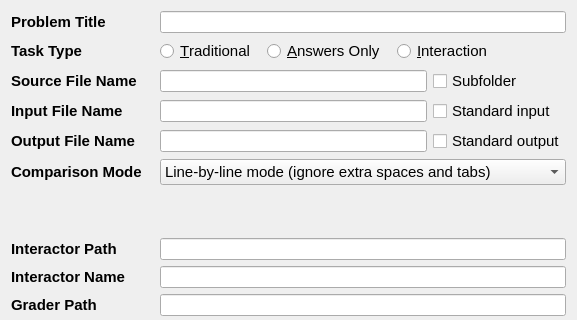
Qt form forms_unix/taskeditwidget.ui (Project-LemonLime/Project_LemonLime) before a commit; both pictures show x 0 to 577 and y 0 to 320 of the 577 by 553 pixel window.
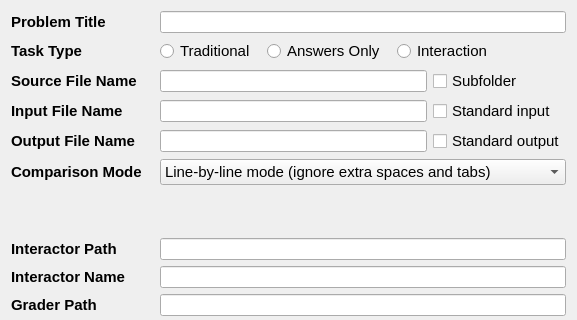
The same form after that commit. Custom widgets are drawn as their Qt base class.

```diff
--- a/forms_unix/taskeditwidget.ui
+++ b/forms_unix/taskeditwidget.ui
@@ -90,7 +90,7 @@
         <string notr="true">font-size: 11pt;</string>
        </property>
        <property name="text">
-        <string>&amp;Traditional</string>
+        <string>Traditional</string>
        </property>
       </widget>
      </item>
@@ -100,7 +100,7 @@
         <string notr="true">font-size: 11pt;</string>
        </property>
        <property name="text">
-        <string>&amp;Answers Only</string>
+        <string>Answers Only</string>
        </property>
       </widget>
      </item>
@@ -112,7 +112,7 @@
         </font>
        </property>
        <property name="text">
-        <string>&amp;Interaction</string>
+        <string>Interaction</string>
        </property>
       </widget>
      </item>
```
........
== Problem statement ==
With the pictures dropped, give every entry above again exactly.

== Answer box ==
Qt form forms_unix/taskeditwidget.ui (Project-LemonLime/Project_LemonLime) before a commit; both pictures show x 0 to 577 and y 0 to 320 of the 577 by 553 pixel window.
The same form after that commit. Custom widgets are drawn as their Qt base class.

```diff
--- a/forms_unix/taskeditwidget.ui
+++ b/forms_unix/taskeditwidget.ui
@@ -90,7 +90,7 @@
         <string notr="true">font-size: 11pt;</string>
        </property>
        <property name="text">
-        <string>&amp;Traditional</string>
+        <string>Traditional</string>
        </property>
       </widget>
      </item>
@@ -100,7 +100,7 @@
         <string notr="true">font-size: 11pt;</string>
        </property>
        <property name="text">
-        <string>&amp;Answers Only</string>
+        <string>Answers Only</string>
        </property>
       </widget>
      </item>
@@ -112,7 +112,7 @@
         </font>
        </property>
        <property name="text">
-        <string>&amp;Interaction</string>
+        <string>Interaction</string>
        </property>
       </widget>
      </item>
```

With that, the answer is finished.